Doom Machine (Nathan Meunier) – In this solo game that fits inside a small tin, you are battling to defeat an evil doom machine. Doom cards are laid out on the table and each round a new one is drawn. A yellow die is assigned to each doom card with the value set to the card's health. On your turn, you roll your black dice to try to get them to the correct values as dictated by each doom card in order to inflict damage. When a doom card is destroyed, you take its yellow die and add it to your supply, increasing the number of dice you have to roll. At the end of the round, each doom card that is not destroyed performs an action such as healing or dealing you damage.

Clash of Deck

Clash of Deck (Grammes Edition) – Two bridge cards are placed in the center of the table and each player takes a watchtower card, which they place as the leftmost card in their hand. On your turn, you have three phases. During phase one, you earn as much mana as you have cards in your hand. During phase two you may spend mana to play a card from your hand. You may only play the four cards that are on the leftmost side of your hand, not counting your watchtower. You then place the card you played on your side of one of the two bridges. Next is the assault phase. Each card has a set number of health and attack value. Also a card cannot attack on the turn it was summoned. If a card is destroyed it is returned to its owner's hand in the right most spot. If there are no targets for your unit to attack, it then attacks the opponent's watchtower. When a watchtower is hit, it moves its location in its player's hand. Once it reaches the rightmost location it is destroyed and the other player wins the game. Clash of Deck includes multiple game modes: competitive, duel, 2v2, cooperative, solo, and legacy.

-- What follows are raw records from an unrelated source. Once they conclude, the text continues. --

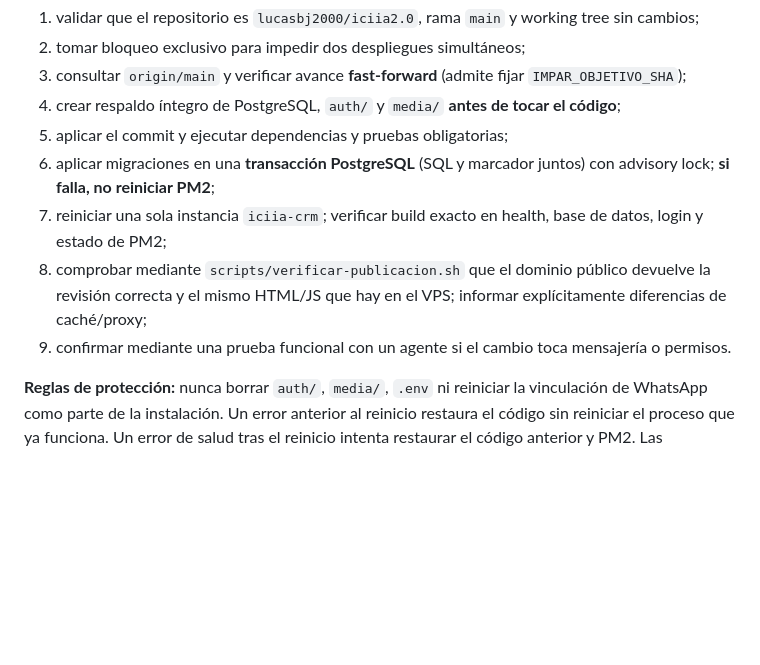
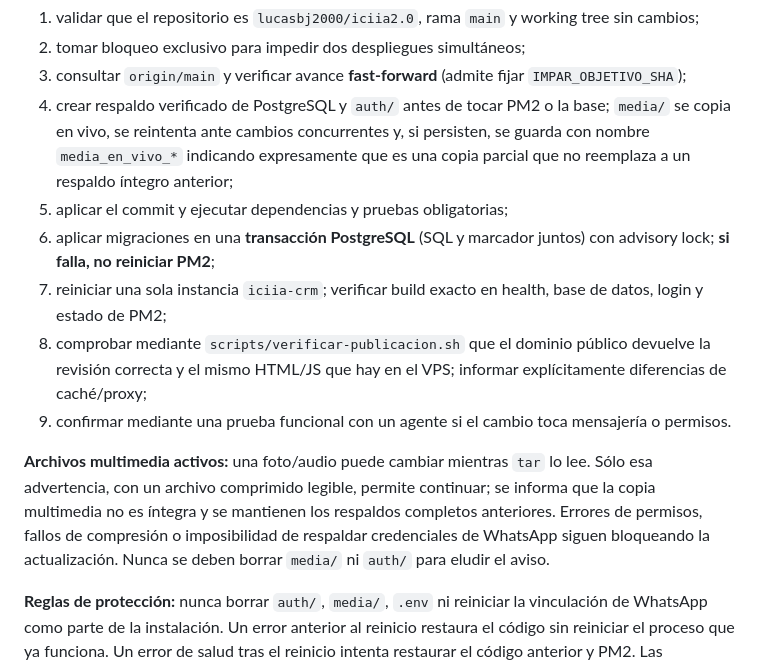
Before and after one commit to lucasbj2000/iciia2.0, a Markdown page: PROTOCOLO-002.md, the part around the change. GitHub-like rendering; blank space fills up the shorter version.

Commit message:
docs(impar): política de respaldos multimedia activos sin confundir advertencia con copia íntegra

```diff
--- a/PROTOCOLO-002.md
+++ b/PROTOCOLO-002.md
@@ -183,12 +183,14 @@ de `git reset`, `npm ci`, `pm2 reload` o respaldo para una actualización normal
 1. validar que el repositorio es `lucasbj2000/iciia2.0`, rama `main` y working tree sin cambios;
 2. tomar bloqueo exclusivo para impedir dos despliegues simultáneos;
 3. consultar `origin/main` y verificar avance **fast-forward** (admite fijar `IMPAR_OBJETIVO_SHA`);
-4. crear respaldo íntegro de PostgreSQL, `auth/` y `media/` **antes de tocar el código**;
+4. crear respaldo verificado de PostgreSQL y `auth/` antes de tocar PM2 o la base; `media/` se copia en vivo, se reintenta ante cambios concurrentes y, si persisten, se guarda con nombre `media_en_vivo_*` indicando expresamente que es una copia parcial que no reemplaza a un respaldo íntegro anterior;
 5. aplicar el commit y ejecutar dependencias y pruebas obligatorias;
 6. aplicar migraciones en una **transacción PostgreSQL** (SQL y marcador juntos) con advisory lock; **si falla, no reiniciar PM2**;
 7. reiniciar una sola instancia `iciia-crm`; verificar build exacto en health, base de datos, login y estado de PM2;
 8. comprobar mediante `scripts/verificar-publicacion.sh` que el dominio público devuelve la revisión correcta y el mismo HTML/JS que hay en el VPS; informar explícitamente diferencias de caché/proxy;
 9. confirmar mediante una prueba funcional con un agente si el cambio toca mensajería o permisos.
+
+**Archivos multimedia activos:** una foto/audio puede cambiar mientras `tar` lo lee. Sólo esa advertencia, con un archivo comprimido legible, permite continuar; se informa que la copia multimedia no es íntegra y se mantienen los respaldos completos anteriores. Errores de permisos, fallos de compresión o imposibilidad de respaldar credenciales de WhatsApp siguen bloqueando la actualización. Nunca se deben borrar `media/` ni `auth/` para eludir el aviso.
 
 **Reglas de protección:** nunca borrar `auth/`, `media/`, `.env` ni reiniciar la vinculación de WhatsApp como parte de la instalación.
 Un error anterior al reinicio restaura el código sin reiniciar el proceso que ya funciona.
```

Factory Floor

Factory Floor (Space Duck Games) – Each player takes a board that shows a grid of spaces. Each round, players take turns selecting an action: drafting a room tile, which they must then place on top of empty spaces on their board; hire workers, which allows you to place workers on a staff room tile you have on your board; or spend a worker, which allows you to move a room from one location on your board to another. At the end of the round players will move workers from staff rooms onto production rooms and then score points for their production rooms, earning extra for ones that have workers in them. At the end of the game, players will score any production rooms again which are adjacent to quality control rooms, and earn bonus points for things such as having the largest number of staff rooms adjacent to each other. You also will lose a point for each space on your board which is not covered with a room tile. You can read our review of Factory Floor here.

Cryptid Cafe

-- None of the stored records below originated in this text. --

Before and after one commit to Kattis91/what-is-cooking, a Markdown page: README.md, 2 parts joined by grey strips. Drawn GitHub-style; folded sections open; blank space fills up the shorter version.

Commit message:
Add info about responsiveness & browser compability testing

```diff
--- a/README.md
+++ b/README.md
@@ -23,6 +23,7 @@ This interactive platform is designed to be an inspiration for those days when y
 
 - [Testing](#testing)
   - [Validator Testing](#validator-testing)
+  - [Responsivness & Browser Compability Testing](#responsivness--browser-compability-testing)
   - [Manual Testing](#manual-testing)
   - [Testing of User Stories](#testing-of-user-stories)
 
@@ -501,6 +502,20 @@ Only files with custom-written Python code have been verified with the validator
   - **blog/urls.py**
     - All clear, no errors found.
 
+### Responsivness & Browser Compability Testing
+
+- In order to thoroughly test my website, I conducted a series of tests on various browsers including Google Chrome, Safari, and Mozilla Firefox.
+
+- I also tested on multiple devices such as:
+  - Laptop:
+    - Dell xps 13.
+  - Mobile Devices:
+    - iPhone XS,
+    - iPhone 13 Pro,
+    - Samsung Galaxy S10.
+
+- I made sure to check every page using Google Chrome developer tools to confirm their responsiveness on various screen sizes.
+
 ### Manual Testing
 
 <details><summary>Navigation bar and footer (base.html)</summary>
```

Cryptid Cafe (Squatchy Games) – During phase one of each round, players take turns placing meeples on the food station. The food station has multiple rows, each associated with a different type of food, and each row has three spaces numbered one through three. During phase two, each player who is at the one space in a row, may spend money to move up the line. Each player then receives food tokens. You earn a number of tokens of each food type based on which space your meeple is on in that food type's row. Players can then serve their customer cards by giving them the appropriate food tokens. You earn coins based on how long the customer has been waiting. If the customer is left waiting too long, they'll leave the restaurant and you will lose points.

Disclosure: unless otherwise noted, we have not seen or played any of the above games. Our assessment of each is based on the information given on the crowdfunding project page.